Regarding the Mar. 1 editorial, “High court wrong on FISA add,” I’ve struggled with the concept of “constitutionally protected” personal privacy. Ideally I’d like my life to be an open book. Why not? What have I got to hide? Basically, I suppose, there are three things I would like to hide.
First is an illegal communication or act that goes against the law of the land. Personally, I don’t want those hidden. Strike one.
Second, is a communication or act that is legal but “immoral.” If I am protesting the moral (or the legal) basis, then I should do so openly. If I have reason to be ashamed, I should change my behavior or learn to live with it. Guilt does not have to result in suicide. Get help. I don’t want to hide clandestine immoral acts that are harmful to society. Strike two.
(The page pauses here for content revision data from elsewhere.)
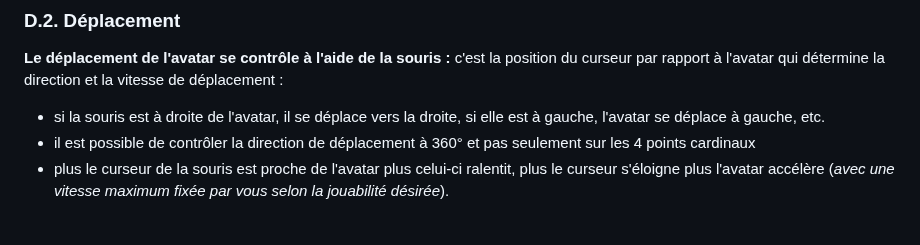
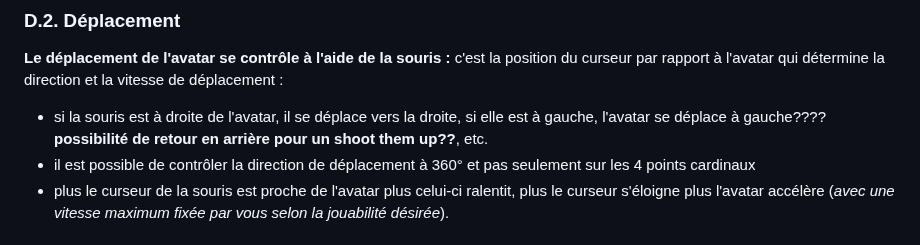
Before and after one commit to Symonzs/Shoot-em-up-js, a Markdown page: README.md, the part around the change. Rendered like a GitHub page.

```diff
--- a/README.md
+++ b/README.md
@@ -112,7 +112,7 @@ Plutôt que de foncer tête baissée dans chaque sujet dès le lancement de la S
 ### D.2. Déplacement
 
 **Le déplacement de l'avatar se contrôle à l'aide de la souris :** c'est la position du curseur par rapport à l'avatar qui détermine la direction et la vitesse de déplacement :
-- si la souris est à droite de l'avatar, il se déplace vers la droite, si elle est à gauche, l'avatar se déplace à gauche, etc.
+- si la souris est à droite de l'avatar, il se déplace vers la droite, si elle est à gauche, l'avatar se déplace à gauche???? **possibilité de retour en arrière pour un shoot them up??**, etc.
 - il est possible de contrôler la direction de déplacement à 360° et pas seulement sur les 4 points cardinaux
 - plus le curseur de la souris est proche de l'avatar plus celui-ci ralentit, plus le curseur s'éloigne plus l'avatar accélère (_avec une vitesse maximum fixée par vous selon la jouabilité désirée_).
 
```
Third, there may be communications that are legal and moral that I justifiably want to keep hidden. One reason is loss of intrinsic value. For example, there is an old wisdom that says that charitable acts lose their value to the donor and society if the source is known, due to aggrandizement.
More common is the infliction of emotional distress on others. This is dicey. Legally, the First Amendment gives us the right to inflict emotional harm if we so desire. Morally, such action may be shady anyway. Examples are the uniting of birth parents with adoptees, or disclosure of hostile feelings toward others. We then ask if it a simple case of hurt feelings, or the disruption of life to the point of physical and social injury, or something in between.
In balance, in today’s society, invasion of privacy may detect illegal acts or foreign acts of terror, and I think that’s good. Invasion of privacy with the likelihood of public disclosure may destroy intrinsic value or inflict emotional harm, and I think that’s not so good.
We have to weigh the probabilities. Which is more valuable to us?